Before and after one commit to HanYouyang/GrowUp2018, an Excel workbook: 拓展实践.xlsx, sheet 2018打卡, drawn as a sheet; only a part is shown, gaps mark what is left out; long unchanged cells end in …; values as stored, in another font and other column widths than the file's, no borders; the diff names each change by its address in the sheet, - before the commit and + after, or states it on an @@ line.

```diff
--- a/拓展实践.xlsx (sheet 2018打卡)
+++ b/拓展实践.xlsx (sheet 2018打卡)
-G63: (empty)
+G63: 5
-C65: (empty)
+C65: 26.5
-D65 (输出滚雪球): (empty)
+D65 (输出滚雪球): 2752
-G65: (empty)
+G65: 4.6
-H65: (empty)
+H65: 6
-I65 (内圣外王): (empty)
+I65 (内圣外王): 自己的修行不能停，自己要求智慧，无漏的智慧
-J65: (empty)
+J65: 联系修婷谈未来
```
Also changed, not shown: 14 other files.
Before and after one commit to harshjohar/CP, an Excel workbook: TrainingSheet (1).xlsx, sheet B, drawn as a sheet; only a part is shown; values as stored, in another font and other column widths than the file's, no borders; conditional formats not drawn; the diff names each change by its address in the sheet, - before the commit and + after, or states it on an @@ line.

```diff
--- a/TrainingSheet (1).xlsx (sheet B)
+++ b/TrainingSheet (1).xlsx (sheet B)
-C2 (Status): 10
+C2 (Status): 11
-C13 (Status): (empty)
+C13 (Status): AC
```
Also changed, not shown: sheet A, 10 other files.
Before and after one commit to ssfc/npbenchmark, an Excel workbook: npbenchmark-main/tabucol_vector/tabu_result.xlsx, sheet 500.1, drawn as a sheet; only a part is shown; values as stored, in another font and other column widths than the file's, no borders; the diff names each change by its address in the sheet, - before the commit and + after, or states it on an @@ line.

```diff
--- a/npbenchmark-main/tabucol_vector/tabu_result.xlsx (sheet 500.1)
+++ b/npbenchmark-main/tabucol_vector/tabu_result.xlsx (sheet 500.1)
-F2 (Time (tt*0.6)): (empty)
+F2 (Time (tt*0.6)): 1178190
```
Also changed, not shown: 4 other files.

***

Exercise >>
Please go through the listing and return each line that has "files" in it.

Result >>
Also changed, not shown: 14 other files.
Also changed, not shown: sheet A, 10 other files.
Also changed, not shown: 4 other files.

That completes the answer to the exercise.